As a starting point, it’s key for agencies to remember that transparency builds trust, especially in times of crisis.

Act 15 of 2020 (formerly Senate Bill 841) went into effect on April 20. (Note: The Sunshine Act still applies.)

Chapter 57, Subchapter E, of Act 15 contains provisions regarding local government agency meetings during the COVID-19 emergency. Subchapter E is temporary and its provisions are limited to the duration of the COVID-19 emergency.

Some of the key provisions include:

  • Clarifying that local government agencies are authorized to hold remote meetings during the emergency. A physical quorum (i.e., a quorum all in the same room) is not needed. However, there must be a quorum participating remotely.
  • “To the extent practicable” local government agencies must provide advance notice of all remote meetings including date, time, technology, and how the public can participate. Such notice must be posted on the agency’s website, in a newspaper of general circulation, or both. The OOR also encourages agencies to use social media, email newsletters, and any other method it has available to provide notice.
  • “To the extent practicable,” local government agencies must provide for public participation directly through the teleconferencing or videoconferencing system used to hold the meeting, via email and/or via postal mail. (Ideally, agencies will accommodate all three methods and possibly others.)
  • NOTE: “Practicable” is a much stronger word than “practical.” (Merriam-Webster defines “practicable” as “capable of being put into practice or of being done or accomplished; feasible.” In other words, unless it is actually impossible to do so, it must be done. This means that advance notice and public participation are essentially required.)
  • If an emergency meeting (i.e., a meeting called without public notice) related to COVID-19 takes places, the minutes of that emergency meeting must be made available within 20 days.

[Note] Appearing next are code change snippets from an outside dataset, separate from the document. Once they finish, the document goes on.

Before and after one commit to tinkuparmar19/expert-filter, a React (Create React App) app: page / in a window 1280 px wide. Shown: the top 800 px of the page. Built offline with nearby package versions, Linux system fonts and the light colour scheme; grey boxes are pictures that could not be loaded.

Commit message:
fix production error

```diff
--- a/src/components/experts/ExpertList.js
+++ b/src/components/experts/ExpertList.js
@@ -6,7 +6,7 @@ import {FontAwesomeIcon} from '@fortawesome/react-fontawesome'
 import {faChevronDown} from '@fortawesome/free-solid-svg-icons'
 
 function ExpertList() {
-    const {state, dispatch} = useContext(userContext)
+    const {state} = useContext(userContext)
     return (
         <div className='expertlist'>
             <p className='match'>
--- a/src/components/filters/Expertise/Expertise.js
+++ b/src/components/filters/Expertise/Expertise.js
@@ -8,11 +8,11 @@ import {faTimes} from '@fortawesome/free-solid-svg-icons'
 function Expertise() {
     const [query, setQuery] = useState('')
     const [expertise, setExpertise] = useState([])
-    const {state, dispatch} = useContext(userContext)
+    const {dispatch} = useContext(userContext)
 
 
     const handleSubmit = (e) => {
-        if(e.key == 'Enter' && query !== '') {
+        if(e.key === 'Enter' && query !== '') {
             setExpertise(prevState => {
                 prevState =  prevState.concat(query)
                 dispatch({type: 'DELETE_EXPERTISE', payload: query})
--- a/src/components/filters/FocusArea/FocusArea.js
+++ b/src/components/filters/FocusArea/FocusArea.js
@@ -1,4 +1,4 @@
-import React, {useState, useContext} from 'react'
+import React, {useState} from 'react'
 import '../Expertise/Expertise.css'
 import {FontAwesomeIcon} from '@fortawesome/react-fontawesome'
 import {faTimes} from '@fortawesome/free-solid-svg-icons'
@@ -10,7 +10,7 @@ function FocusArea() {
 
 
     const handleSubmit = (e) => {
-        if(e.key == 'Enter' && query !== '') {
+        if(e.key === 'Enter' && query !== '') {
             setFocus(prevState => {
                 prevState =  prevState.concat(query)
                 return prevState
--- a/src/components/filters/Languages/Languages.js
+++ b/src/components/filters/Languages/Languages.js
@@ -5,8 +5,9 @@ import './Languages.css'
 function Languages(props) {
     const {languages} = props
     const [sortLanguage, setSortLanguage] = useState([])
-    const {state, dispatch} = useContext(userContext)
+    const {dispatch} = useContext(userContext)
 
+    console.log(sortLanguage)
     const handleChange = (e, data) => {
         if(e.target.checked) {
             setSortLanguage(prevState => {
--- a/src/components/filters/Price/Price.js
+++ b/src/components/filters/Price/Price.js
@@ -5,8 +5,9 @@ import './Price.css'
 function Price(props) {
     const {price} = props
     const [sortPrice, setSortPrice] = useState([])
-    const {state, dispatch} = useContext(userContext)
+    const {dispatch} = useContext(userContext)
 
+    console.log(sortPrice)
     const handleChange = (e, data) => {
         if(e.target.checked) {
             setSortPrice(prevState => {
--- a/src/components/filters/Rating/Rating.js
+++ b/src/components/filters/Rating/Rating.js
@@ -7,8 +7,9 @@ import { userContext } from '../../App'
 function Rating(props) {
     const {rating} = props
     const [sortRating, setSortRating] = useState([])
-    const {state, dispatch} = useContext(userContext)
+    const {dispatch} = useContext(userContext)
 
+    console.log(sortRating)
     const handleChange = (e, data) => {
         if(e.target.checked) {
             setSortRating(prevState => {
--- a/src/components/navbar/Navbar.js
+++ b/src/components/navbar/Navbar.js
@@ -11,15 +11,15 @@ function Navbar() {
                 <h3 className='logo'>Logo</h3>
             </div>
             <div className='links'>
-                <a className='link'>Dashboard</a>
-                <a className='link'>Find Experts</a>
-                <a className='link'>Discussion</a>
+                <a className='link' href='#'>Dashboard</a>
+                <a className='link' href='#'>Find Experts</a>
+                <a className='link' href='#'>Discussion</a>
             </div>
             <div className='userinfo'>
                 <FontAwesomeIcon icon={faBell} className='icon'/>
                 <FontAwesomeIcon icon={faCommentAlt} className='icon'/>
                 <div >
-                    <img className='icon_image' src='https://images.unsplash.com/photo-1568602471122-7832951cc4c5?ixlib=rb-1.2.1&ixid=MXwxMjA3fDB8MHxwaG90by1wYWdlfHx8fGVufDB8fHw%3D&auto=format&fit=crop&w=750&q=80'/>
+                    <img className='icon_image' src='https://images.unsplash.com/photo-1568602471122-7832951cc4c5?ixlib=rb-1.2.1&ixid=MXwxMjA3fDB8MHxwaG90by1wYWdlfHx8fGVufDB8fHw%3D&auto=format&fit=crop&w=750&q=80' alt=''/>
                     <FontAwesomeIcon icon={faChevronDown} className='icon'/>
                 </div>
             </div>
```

Note that the above provisions of Act 15 do not apply to school entities. (This does not mean that school entities cannot hold remote meetings — they can, subject to the Sunshine Act and other relevant laws. Any school entity taking that step must provide a reasonably accessible method for the public to participate and comment pursuant to Section 710.1 of the Sunshine Act. That method should be clearly explained to the public in advance of and during the meeting.)

Act 15 includes other provisions relevant to local government agencies and school entities, and the OOR encourages consultation with solicitors regarding the entire law.

In addition to the provisions of Act 15, the Office of Open Records strongly recommends that any agency holding a remote meeting record the meeting and proactively make the recording available (preferably online) so that a full and complete record of the meeting is easily accessible by the public.

To the extent that agenda items can be delayed until in-person meetings can resume, it’s a good idea to do so.

Here’s the March 6 disaster emergency declaration signed by Governor Wolf and information about the declaration.

NOTE: On June 3, Gov. Wolf extended the emergency declaration for an additional 90 days. Subsequently, the General Assembly passed HR 836 to terminate the emergency declaration. The issue is now pending before the Commonwealth Court and the Supreme Court of Pennsylvania. The view of the OOR is that the provisions of Act 15 which are limited to the duration of the COVID-19 emergency remain in effect while this case is pending in court.

The Pennsylvania District Attorneys Association has also issued guidance related to the Sunshine Act, which can be read here (PDF).

If and when events warrant any update to this advice, it will be posted here.

Agencies, solicitors, and members of the public with any questions are welcome to contact the OOR. Using the OOR contact form is the best way to reach us at this time, as we are all working remotely.

Information about the coronavirus (COVID-19) is available from the Pennsylvania Department of Health and the Centers for Disease Control and Prevention.